Non-breeding:  The upperparts are dark brown, with the edges of the feathers being a paler brown giving a mottled appearance.  The head, throat and neck are brown.  The breast shows a black bib, thinning in the mid-line.  The rest of the underparts are white.  The  bill is black, short and slightly upturned.  The legs and feet are bright orange.
Breeding: Male: A bold black and white patterned head.  The head is mainly white, though the crown is streaked with black, there is a black band around the eyes joining across the forehead.  Also there is a band from the ear coverts to under the chin where it meets a broad black band that extends from the chin and throat to the breast.  The back is mottled black and bright chestnut.  The rest of the underparts are white.  The legs are bright orange.
Female: Similar to the male but duller.  The head pattern is less bold and the crown more streaked.
Juvenile: Similar to the adult non-breeding plumage but duller.


Found all around the Australian coast particularly where the shores are rocky, shingle or gravel.  Will be found away from these areas including mudflats.

Migratory habits

Arrives in Australia in August and September and progresses down the coasts to the southern states.  It leaves our shores in March and April.  Some birds stay in the north over the winter months.


Breeds circum-polar of the Arctic and around the Scandinavian peninsula.  Usually not far from the shore using a scrape in gravel or shingle.

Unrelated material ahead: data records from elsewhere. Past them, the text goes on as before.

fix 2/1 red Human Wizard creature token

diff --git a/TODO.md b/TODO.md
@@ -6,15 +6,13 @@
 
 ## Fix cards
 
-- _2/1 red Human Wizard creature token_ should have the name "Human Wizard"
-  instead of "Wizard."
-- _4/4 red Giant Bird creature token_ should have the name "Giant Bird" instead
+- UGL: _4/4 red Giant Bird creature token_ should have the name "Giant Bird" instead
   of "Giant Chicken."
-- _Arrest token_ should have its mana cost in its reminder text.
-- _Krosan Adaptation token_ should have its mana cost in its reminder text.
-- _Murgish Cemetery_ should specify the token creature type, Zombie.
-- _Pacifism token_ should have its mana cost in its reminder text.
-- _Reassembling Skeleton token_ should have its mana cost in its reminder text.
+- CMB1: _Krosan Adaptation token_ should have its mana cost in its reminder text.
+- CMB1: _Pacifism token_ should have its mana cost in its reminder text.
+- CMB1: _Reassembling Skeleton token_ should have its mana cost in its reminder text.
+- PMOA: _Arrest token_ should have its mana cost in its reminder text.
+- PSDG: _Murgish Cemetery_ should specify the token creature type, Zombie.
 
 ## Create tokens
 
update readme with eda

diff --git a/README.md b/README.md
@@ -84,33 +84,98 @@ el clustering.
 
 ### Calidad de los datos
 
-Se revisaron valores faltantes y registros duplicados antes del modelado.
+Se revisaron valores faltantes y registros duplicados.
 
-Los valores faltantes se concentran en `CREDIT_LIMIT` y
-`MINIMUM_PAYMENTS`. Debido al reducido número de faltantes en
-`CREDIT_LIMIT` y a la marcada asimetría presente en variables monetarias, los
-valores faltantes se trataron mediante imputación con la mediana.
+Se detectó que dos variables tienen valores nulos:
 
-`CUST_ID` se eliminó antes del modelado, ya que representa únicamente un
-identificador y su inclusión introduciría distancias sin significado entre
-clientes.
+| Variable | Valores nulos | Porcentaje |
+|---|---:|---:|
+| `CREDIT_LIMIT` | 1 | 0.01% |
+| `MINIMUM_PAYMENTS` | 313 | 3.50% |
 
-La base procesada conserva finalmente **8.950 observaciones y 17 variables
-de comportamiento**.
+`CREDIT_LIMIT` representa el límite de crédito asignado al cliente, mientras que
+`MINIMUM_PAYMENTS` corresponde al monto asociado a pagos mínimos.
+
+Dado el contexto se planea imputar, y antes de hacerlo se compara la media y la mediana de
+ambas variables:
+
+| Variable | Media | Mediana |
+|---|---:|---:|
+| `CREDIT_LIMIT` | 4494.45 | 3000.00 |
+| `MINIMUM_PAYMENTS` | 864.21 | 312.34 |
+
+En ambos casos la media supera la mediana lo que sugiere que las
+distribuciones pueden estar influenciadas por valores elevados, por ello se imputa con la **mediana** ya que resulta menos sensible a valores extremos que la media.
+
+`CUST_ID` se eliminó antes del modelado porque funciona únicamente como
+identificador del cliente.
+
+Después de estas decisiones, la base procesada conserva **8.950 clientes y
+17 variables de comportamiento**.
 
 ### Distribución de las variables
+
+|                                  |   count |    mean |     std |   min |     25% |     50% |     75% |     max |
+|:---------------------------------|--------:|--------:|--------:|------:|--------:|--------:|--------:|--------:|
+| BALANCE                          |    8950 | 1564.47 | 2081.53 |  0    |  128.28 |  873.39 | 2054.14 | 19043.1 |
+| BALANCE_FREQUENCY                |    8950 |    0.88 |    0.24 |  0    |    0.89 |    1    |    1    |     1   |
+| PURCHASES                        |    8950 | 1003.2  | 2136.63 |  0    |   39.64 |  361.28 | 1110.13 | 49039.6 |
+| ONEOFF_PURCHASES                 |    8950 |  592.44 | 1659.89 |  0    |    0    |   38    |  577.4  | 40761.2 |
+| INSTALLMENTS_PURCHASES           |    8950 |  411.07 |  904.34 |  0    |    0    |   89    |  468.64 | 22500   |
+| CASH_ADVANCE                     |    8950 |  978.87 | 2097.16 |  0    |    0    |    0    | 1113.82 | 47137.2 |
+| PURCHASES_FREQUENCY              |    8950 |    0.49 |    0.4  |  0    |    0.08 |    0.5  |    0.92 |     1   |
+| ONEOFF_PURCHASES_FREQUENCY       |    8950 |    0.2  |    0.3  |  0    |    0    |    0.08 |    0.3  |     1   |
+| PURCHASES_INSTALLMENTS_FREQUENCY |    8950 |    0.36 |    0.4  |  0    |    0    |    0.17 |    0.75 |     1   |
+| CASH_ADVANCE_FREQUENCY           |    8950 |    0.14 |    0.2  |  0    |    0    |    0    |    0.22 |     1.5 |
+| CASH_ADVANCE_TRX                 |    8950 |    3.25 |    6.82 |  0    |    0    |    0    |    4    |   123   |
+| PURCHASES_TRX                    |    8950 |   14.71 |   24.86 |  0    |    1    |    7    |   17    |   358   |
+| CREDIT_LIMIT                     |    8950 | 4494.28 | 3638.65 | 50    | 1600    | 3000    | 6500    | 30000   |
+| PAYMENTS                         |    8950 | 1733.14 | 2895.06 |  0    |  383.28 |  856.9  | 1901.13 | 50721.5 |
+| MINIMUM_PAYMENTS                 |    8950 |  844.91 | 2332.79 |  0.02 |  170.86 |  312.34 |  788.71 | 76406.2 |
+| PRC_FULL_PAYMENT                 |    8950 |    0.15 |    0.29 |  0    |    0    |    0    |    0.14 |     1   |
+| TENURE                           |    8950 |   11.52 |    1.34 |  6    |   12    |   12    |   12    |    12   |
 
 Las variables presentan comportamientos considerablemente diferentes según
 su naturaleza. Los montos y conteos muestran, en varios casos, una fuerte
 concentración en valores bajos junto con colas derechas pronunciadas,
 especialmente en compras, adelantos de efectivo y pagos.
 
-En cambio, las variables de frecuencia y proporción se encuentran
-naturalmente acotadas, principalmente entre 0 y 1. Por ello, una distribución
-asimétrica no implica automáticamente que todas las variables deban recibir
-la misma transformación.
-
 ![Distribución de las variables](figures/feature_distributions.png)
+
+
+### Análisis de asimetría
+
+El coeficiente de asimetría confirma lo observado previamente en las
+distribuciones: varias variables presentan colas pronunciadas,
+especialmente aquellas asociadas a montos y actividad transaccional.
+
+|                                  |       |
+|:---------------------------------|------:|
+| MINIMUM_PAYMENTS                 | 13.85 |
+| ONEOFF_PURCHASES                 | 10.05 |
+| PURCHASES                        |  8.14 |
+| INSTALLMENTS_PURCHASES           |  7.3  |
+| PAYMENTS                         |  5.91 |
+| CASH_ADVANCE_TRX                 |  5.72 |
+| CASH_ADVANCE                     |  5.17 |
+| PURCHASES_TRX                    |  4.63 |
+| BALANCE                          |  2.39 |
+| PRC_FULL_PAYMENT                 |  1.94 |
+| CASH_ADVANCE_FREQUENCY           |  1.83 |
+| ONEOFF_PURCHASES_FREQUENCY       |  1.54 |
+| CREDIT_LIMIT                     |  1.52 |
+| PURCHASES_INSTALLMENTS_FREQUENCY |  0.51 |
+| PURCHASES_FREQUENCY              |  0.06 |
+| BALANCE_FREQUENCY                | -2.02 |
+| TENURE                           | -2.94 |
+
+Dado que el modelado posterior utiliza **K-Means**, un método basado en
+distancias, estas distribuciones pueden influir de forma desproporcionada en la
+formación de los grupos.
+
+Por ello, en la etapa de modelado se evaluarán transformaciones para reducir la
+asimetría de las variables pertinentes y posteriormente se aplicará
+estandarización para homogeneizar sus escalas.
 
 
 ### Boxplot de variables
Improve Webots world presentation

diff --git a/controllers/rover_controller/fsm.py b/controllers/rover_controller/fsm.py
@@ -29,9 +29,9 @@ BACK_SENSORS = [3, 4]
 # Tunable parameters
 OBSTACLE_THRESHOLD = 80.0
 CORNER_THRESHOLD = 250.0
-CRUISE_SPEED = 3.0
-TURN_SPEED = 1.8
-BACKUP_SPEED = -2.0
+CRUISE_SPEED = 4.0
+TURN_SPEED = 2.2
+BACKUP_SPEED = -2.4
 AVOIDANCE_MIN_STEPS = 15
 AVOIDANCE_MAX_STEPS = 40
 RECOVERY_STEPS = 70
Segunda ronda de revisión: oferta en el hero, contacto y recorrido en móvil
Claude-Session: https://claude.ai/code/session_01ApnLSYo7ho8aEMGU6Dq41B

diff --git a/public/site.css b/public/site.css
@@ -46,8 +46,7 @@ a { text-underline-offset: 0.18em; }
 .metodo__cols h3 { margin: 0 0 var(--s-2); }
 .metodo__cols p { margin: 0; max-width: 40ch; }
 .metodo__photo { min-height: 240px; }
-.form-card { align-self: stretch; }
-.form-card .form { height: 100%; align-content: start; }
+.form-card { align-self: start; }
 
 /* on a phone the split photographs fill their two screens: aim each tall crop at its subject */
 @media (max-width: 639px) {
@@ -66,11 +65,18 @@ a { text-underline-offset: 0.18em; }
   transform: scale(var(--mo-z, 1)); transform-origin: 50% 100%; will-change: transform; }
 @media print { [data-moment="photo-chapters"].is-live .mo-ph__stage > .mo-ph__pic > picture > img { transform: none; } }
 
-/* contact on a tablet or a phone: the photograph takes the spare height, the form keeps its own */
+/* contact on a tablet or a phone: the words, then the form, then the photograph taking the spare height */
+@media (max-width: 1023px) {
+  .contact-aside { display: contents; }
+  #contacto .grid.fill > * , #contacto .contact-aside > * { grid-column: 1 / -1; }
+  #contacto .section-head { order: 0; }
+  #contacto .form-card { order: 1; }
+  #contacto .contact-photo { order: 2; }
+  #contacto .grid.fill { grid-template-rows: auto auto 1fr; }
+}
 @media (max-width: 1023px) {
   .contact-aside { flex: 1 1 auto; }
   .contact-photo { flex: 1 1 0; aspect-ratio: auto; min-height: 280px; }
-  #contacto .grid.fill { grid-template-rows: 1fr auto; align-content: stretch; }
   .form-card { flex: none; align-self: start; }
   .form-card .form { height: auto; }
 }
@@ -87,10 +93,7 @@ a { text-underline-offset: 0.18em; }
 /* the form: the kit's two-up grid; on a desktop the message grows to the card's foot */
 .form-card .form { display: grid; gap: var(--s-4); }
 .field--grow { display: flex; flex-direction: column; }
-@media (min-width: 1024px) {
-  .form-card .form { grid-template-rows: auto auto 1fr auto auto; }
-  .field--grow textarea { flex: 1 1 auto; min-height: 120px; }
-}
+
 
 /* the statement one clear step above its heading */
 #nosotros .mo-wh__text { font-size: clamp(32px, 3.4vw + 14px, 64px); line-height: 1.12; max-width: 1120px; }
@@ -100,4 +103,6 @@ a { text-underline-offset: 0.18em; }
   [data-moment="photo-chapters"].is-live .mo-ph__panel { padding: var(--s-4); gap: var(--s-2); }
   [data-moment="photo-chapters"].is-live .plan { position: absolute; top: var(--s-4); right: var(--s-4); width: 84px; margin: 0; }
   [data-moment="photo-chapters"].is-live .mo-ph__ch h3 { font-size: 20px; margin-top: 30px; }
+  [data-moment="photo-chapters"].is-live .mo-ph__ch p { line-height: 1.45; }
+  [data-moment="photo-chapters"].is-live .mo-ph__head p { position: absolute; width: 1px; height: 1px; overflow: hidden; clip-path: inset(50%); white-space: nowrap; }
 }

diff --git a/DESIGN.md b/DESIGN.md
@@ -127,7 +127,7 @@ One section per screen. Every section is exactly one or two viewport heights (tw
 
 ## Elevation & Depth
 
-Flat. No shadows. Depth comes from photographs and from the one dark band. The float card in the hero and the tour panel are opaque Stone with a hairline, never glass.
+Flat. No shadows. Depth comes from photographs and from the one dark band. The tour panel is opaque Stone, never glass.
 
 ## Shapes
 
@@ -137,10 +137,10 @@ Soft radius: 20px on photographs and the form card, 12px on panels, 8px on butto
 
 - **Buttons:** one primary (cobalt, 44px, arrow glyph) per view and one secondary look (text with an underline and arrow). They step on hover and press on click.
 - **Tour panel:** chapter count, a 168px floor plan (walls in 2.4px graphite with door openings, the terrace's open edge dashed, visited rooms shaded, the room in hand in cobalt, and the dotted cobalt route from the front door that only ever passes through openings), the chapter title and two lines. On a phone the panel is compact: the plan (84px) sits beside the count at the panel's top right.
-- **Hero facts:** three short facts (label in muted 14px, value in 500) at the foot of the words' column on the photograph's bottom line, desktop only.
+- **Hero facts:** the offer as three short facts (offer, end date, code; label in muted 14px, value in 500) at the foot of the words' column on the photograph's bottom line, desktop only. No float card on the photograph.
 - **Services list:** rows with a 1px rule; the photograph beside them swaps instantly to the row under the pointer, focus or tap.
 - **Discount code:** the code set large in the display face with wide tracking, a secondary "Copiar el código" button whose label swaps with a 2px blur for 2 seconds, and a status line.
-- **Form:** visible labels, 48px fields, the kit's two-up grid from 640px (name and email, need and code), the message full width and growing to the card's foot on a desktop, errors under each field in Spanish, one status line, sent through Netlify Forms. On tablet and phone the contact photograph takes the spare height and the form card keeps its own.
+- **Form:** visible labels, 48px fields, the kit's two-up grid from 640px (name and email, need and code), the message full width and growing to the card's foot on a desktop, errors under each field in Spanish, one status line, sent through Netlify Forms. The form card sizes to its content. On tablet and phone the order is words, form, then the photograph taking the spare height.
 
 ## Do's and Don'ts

The estimated population for Australia is about 14,000 birds.
East Asian-Australasian Flyway Population: about  31,000

Confusing Species